# Beverage physics

1. Apr 2, 2015

Hi PF. I'm not asking this for academic or professional reasons, but merely out of curiosity.

If I add ONE ice cube to a large glass of warm apple juice, two things will happen
-the cube will melt, fairly quickly, and add its water content to the juice
-the apple juice will be somewhat cooler than before

If I instead add EIGHT ice cubes to the same glass of apple juice, two things will happen
-they will begin to melt, but the melting will be slowed and nearly stopped as the juice cools
-the juice will cool until it is nearly as cold as the ice

Suppose I want my apple juice as cold as possible, but with as little added water as possible. If I add 8 ice cubes instead of 1 ice cube, will I have
-a higher ratio of coldness to melted ice water,
-the same ratio of coldness to melted ice water,
-a lower ratio of coldness to melted ice water

My intuition says that adding more ice cubes will make the juice cool faster, and the ice melt slower, and will thus yield the best result. But I worry that I may be missing variables here.

2. Apr 2, 2015

### BiGyElLoWhAt

I think it would be pretty close to the same. Yea the ice cubes will melt slower, but you have 8 ice cubes melting at the slower rate instead of one at the faster. In order for the juice to give off 30 degrees worth of thermal energy, the ice as a whole (8 cubes or 1 cube or 23 cubes) must take that 30 degrees worth of thermal energy. I would think that this will result in approximately the same amount of melted ice.
However, there is the latent heat of melting to consider. If all the cubes are melting at the same rate, uniformly, you should have more heat going into adding heat at the melting point in order for it to start to melt.

So in summation, probably pretty close to the same, but maybe a little better (for more ice).

3. Apr 2, 2015

### Erik S

Just a quick look at the problem and I would expect it to be the same result at any give cooled temp.

1 cube will melt fast yes, 8 cubes will melt less each, but 8 cubes gives 48 faces that are exposed to the juice, so a little melt off each will quickly Equal the same mass of the one melted cube.
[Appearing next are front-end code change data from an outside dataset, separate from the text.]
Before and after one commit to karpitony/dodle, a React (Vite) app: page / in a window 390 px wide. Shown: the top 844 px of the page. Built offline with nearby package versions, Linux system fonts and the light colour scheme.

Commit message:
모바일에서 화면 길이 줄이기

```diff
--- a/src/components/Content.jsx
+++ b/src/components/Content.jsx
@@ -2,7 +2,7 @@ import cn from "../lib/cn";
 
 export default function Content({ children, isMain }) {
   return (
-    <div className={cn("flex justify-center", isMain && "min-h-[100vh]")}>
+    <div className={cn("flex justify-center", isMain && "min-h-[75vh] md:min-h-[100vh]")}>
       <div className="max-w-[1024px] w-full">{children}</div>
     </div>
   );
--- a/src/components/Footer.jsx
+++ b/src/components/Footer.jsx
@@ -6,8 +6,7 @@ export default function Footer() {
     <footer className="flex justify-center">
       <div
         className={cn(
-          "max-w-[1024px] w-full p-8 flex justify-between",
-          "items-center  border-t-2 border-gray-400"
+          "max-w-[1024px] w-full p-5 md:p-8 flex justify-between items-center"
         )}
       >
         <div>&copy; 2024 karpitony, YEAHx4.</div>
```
I'm pretty sure the heat transfer balances out, giving the same result. (Neglecting the idea that you take a looong time to drink the juice so that you ahve a lot of heat transfer through the glass walls)
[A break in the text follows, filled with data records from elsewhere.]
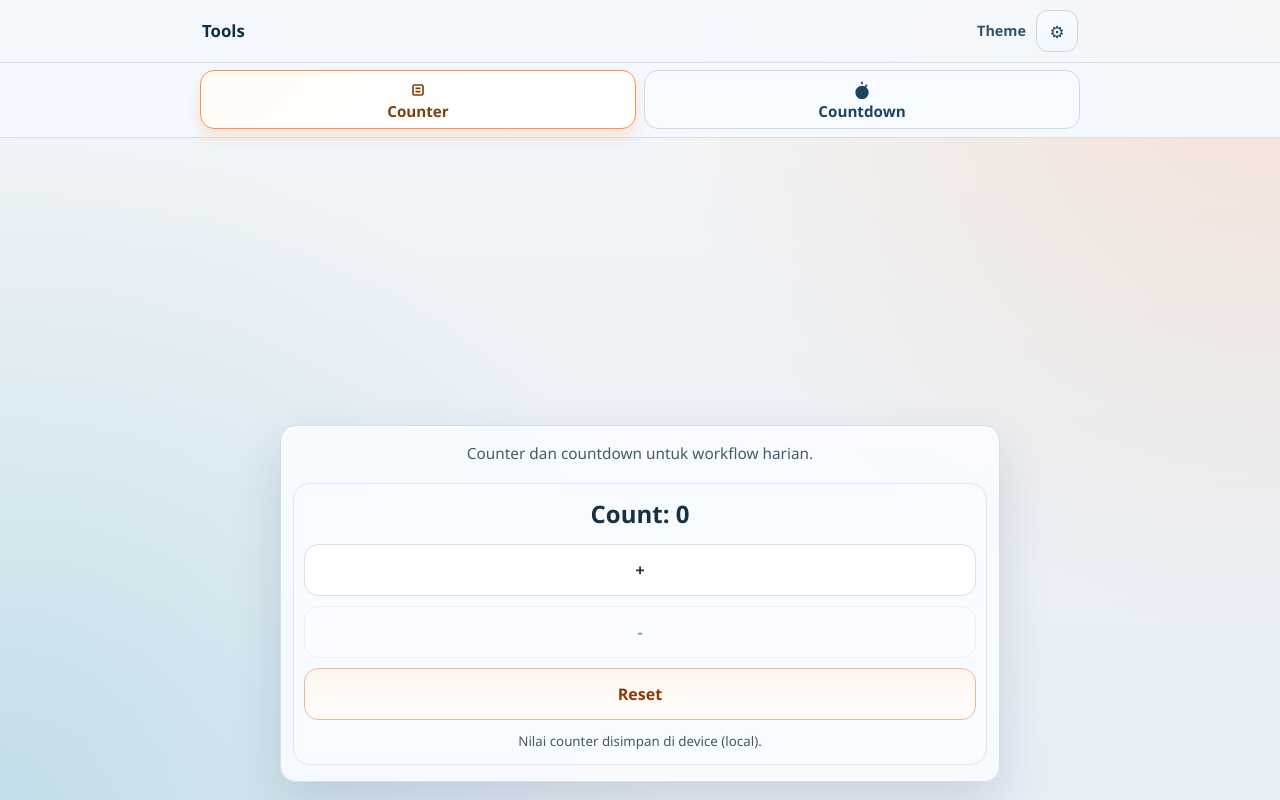
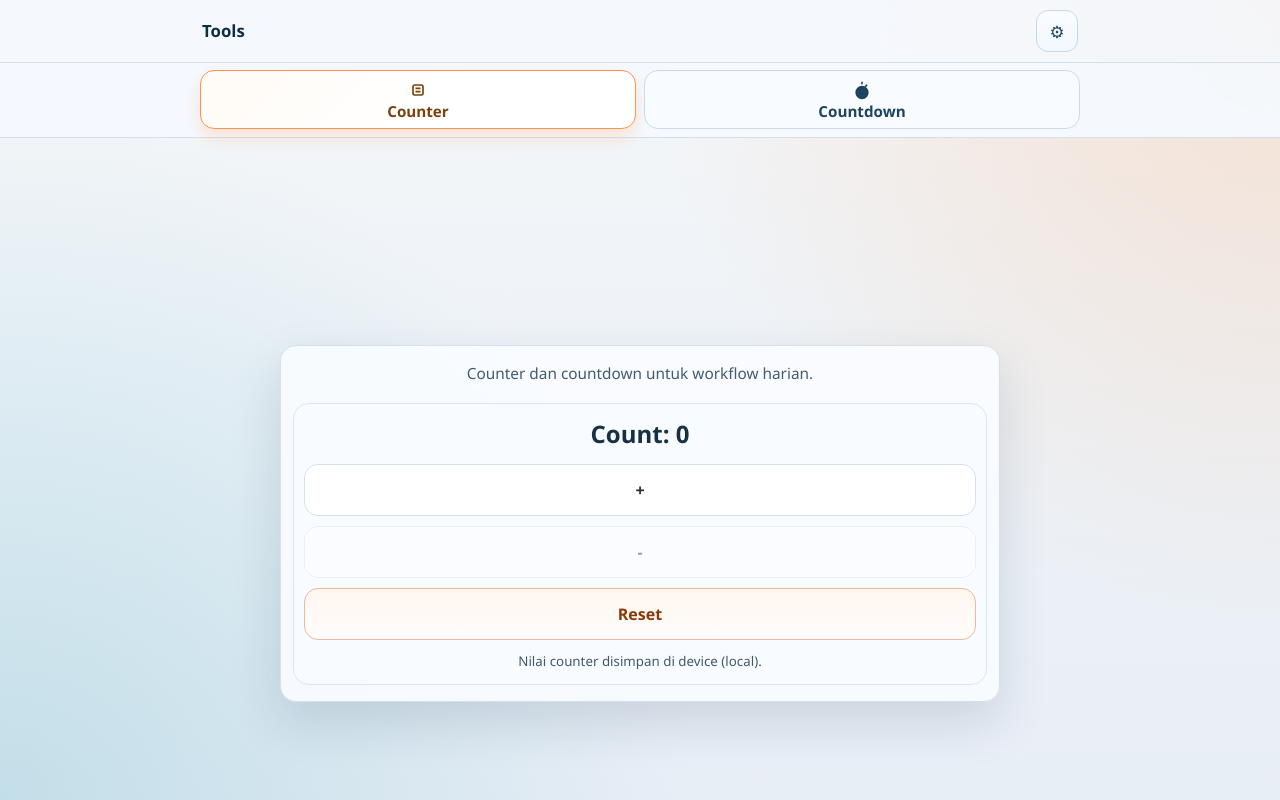
Before and after one commit to yudapc/countdown-app, a React (Vite) app: page /counter in a window 1280 px wide. Built offline with nearby package versions, Linux system fonts and the light colour scheme.

Commit message:
fix: style UI

```diff
--- a/src/App.css
+++ b/src/App.css
@@ -36,7 +36,7 @@
 }
 
 .app-main {
-  min-height: 100vh;
+  min-height: 90vh;
   padding: 152px 10px 18px;
   display: flex;
   align-items: flex-end;
@@ -219,7 +219,7 @@
 
 .floating-countdown-chip {
   position: fixed;
-  top: 120px;
+  top: 150px;
   right: 8px;
   z-index: 20;
   display: flex;
--- a/src/App.jsx
+++ b/src/App.jsx
@@ -86,7 +86,7 @@ function App() {
         <div className="header-inner">
           <h1 className="app-title">Tools</h1>
           <div className="theme-switcher" ref={themeMenuRef}>
-            <span className="theme-label">Theme</span>
+            <span className="theme-label" />
             <div className="theme-menu-wrap">
               <button
                 type="button"
```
4. Apr 2, 2015

### Staff: Mentor

Are you asking what happens if I replace (a) a single ice cube of mass m with n ice cubes, each of mass m/n
or
(b) a single ice cube of mass m with n ice cubes each of mass m?

Chet

5. Apr 2, 2015

### Khashishi

Depends how cold the ice cubes and juice were to begin with. Very cold ice cubes will cool down the juice quite a bit even before they reach melting point.

6. Apr 3, 2015

I'm asking the latter of your two questions. Assuming that all "ice cubes" in this question are of equal mass and other properties.

7. Apr 3, 2015

### BiGyElLoWhAt

Drawing from kashashi's point, you would be better off with more ice cubes if the ice cubes are below melting or 0 thermal energy has been expended as latent heat in the melting process, otherwise the scenarios won't differ.

8. Apr 3, 2015

### Staff: Mentor

Based on my professional experience with heat transfer, the more ice cubes you have, the faster the cooling will take place, primarily because of the increased surface area. The greater the ratio of the ice cube surface area to the volume of juice, the higher the rate of heat transfer, assuming constant heat transfer coefficient between the cubes and the juice. Basically, the amount of heat transferred to lower the temperature of the juice to a certain value will be the same for a single ice cube as for multiple ice cubes, but the amount of time it takes to bring about the transfer of this amount of heat will vary inversely with the amount heat transfer area. This is definitely the first order picture. If you would like quantitative details, I can provide the heat transfer equations and the solution to these equations.

Chet

9. Apr 3, 2015

### sophiecentaur

When trying to produce the coldest cocktails, it is usual to crush the ice (big surface area for heat transfer), shake the mixture and then strain the remaining ice cubes away. Ideally (for the least dilution by water), you would use a lot of ice at as low a temperature as possible and you would make sure that the ice is just at 0C or below. You can buy fancy cooling blocks that are not made of ice and they do not melt.